Human life is uniquely valuable. That’s why it’s good that Gov. Joe Lombardo vetoed a bill to legalize assisted suicide.
The regular legislative session is over, but the process isn’t over. On Monday night, Senate Republicans wisely rejected one of the budget bills. It needed a two-thirds majority, so their opposition killed the bill. Lombardo signed the appropriations budget, which he previously vetoed. So far, he’s gotten almost nothing in return.
A special session began Tuesday night. Watch to see if Lombardo demands concessions or wants Senate Republicans to capitulate. Their priority may be additional money for charter schools, instead of Opportunity Scholarships. In 2017, then-Senate Minority Leader Michael Roberson secured $20 million in Opportunity Scholarship tax credits in a similar situation. Surely, Lombardo and Senate leaders can do better than that. More thoughts after it plays out.
One bit of good news is that Lombardo vetoed Senate Bill 239. The legislation would have legalized assisted suicide for those with six months or less to live. Two doctors would have had to agree on the severity of the illness.
An aside: Nevada can’t obtain drugs to execute death row criminals. But a majority of legislative Democrats want to give noncriminals access to lethal drugs. What a backward world.
Proponents of assisted suicide invoke powerful emotions. They share stories of individuals enduring significant pain who want to end their lives. No one doubts their suffering.

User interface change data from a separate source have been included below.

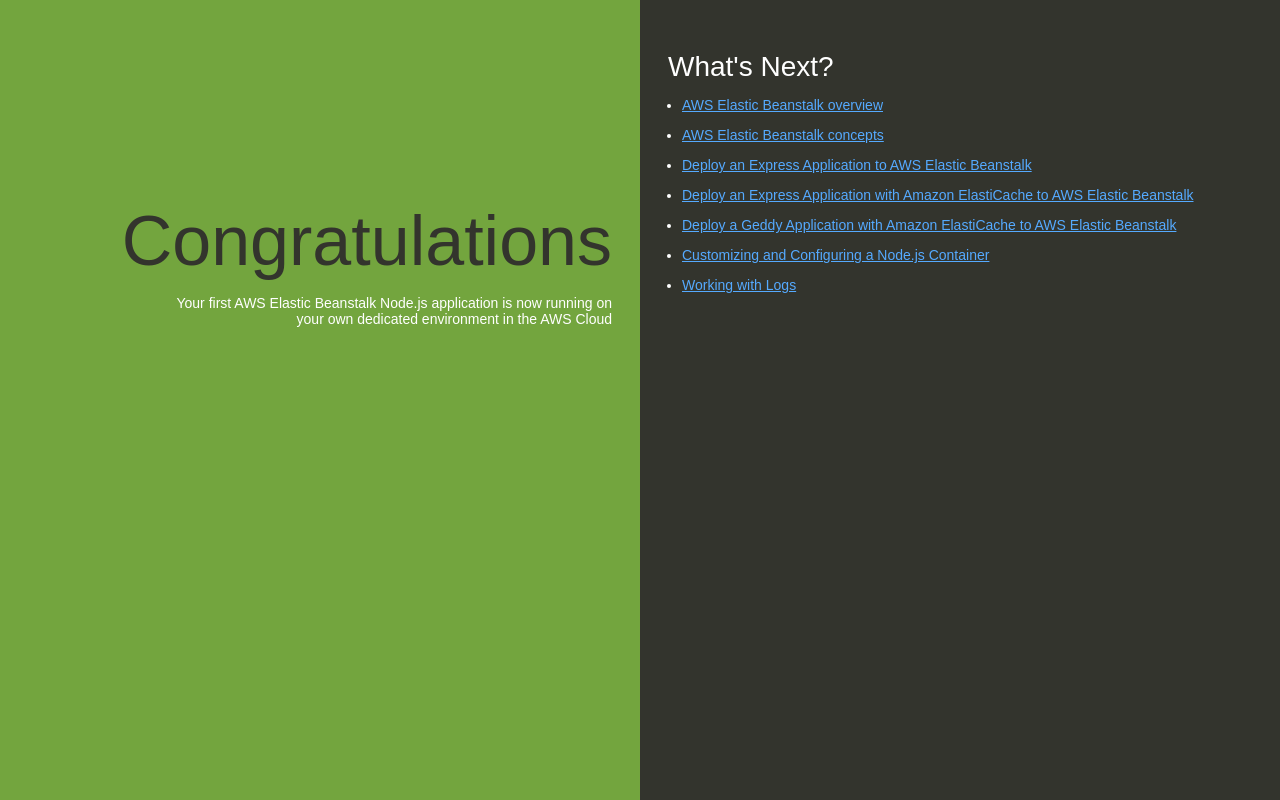
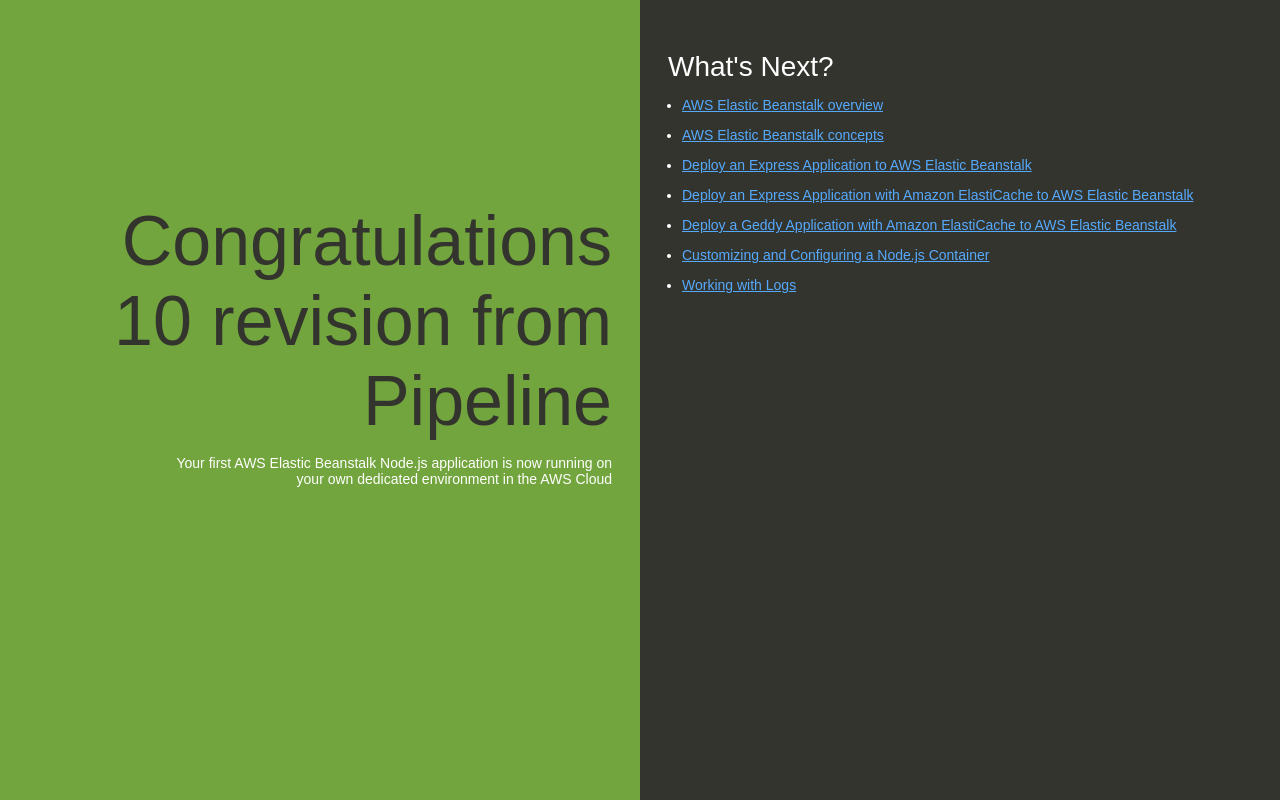
Before and after one commit to webmaster100/aws-pipeline-build, a website: page index.html in a window 1280 px wide. Drawn offline with Linux system fonts and the light colour scheme.

Commit message:
revision 10

```diff
--- a/index.html
+++ b/index.html
@@ -1,7 +1,7 @@
 <!DOCTYPE html>
 <html>
   <head>
-    <title>Elastic Beanstalk 7 revision</title>
+    <title>Elastic Beanstalk</title>
     <style>
       body {
         color: #ffffff;
@@ -74,7 +74,7 @@
   </head>
   <body>
     <div class="textColumn">
-      <h1>Congratulations</h1>
+      <h1>Congratulations 10 revision from Pipeline</h1>
       <p>Your first AWS Elastic Beanstalk Node.js application is now running on your own dedicated environment in the AWS Cloud</p>
     </div>
     <div class="linksColumn">
```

With emotionally charged issues, it’s easy for the debate to shift from the issue at hand to a debate over whether one has sympathy for those involved.
But emotions aside, the case against euthanasia rests on the widely shared belief that human life is uniquely valuable. Just look at the effort society normally takes to stop people from killing themselves. For instance, the Suicide and Crisis Lifeline is available by dialing or texting 988.
In Western tradition, this idea stems from the belief that people are made in God’s image. That makes humans more important than animals or plants. Without a belief in God, it’s hard to make a compelling case for this. But most people aren’t digging into this deep enough to experience cognitive dissonance.
OK, assisted suicide proponents might say, but people should still have control over their own lives.
That misses the point. Public policy — by necessity — involves the public. Assisted suicide isn’t about the legality of suicide. It’s about whether we should give affirmative public approval to people killing themselves.
What a destructive, horrible message. Society shouldn’t tell people that killing themselves is better than living. Once that shift happens, things often get ugly quickly. The Netherlands legalized euthanasia two decades ago. Last year, more than 5 percent of its deaths came via assisted suicide. Canada legalized the practice in 2016, but only for the terminally ill. That didn’t last long. Eligibility is now so widespread that euthanasia was the sixth-leading cause of death in 2021.
Those who have the courage to endure pain deserve praise for the example they set for everyone else.